**WORK TO COMPLETE:**
Keep only those lines of the records that include the string "projects".

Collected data
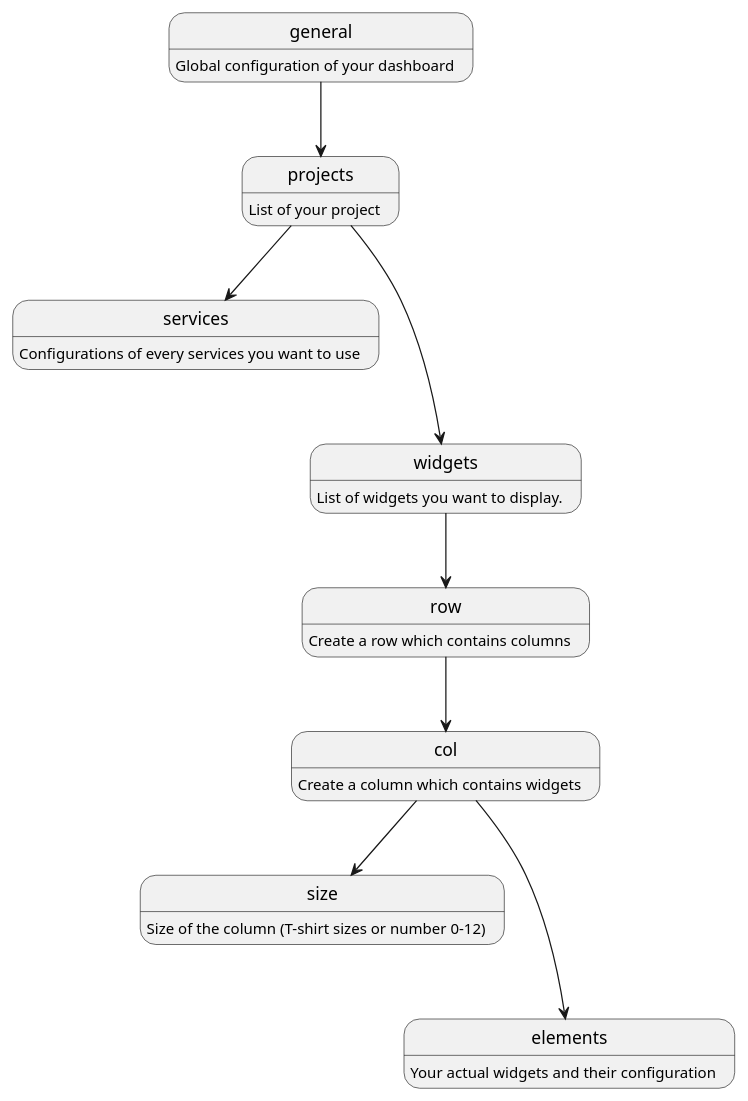
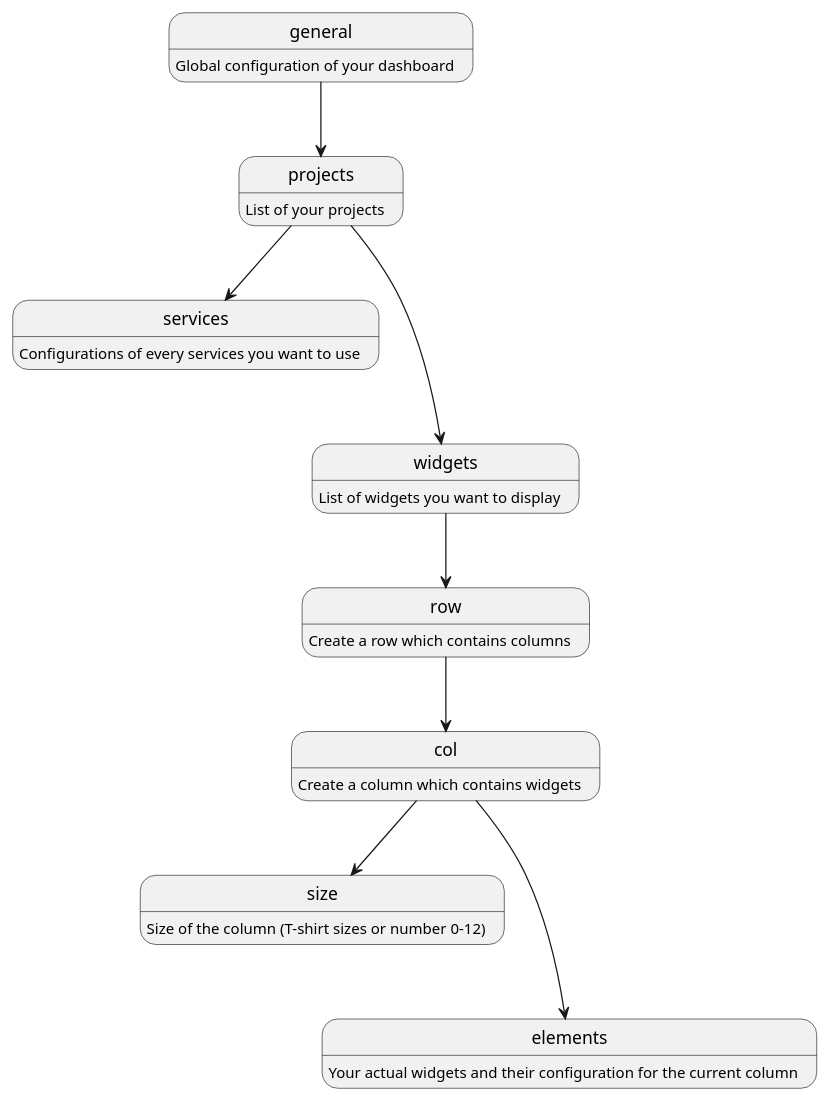
One commit to Phantas0s/devdash changed the diagram in README-PREPAR.md. Above: the diagram before and after it, drawn with PlantUML. The commit also changed other lines of this file, not shown here.

```diff
--- a/README-PREPAR.md
+++ b/README-PREPAR.md
@@ -130,21 +130,21 @@
 @startuml
 
 general : Global configuration of your dashboard
-projects : List of your project
+projects : List of your projects
 services: Configurations of every services you want to use
-widgets: List of widgets you want to display.
+widgets: List of widgets you want to display
 row: Create a row which contains columns
 col: Create a column which contains widgets
 size: Size of the column (T-shirt sizes or number 0-12)
-elements: Your actual widgets and their configuration
+elements: Your actual widgets and their configuration for the current column
 
 
 general-->projects
 projects-->services
 projects--->widgets
 widgets-->row
 row-->col
 col-->size
 col--->elements
 
 @enduml
```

**YOUR SOLUTION:**
-projects : List of your project
+projects : List of your projects
 general-->projects
 projects-->services
 projects--->widgets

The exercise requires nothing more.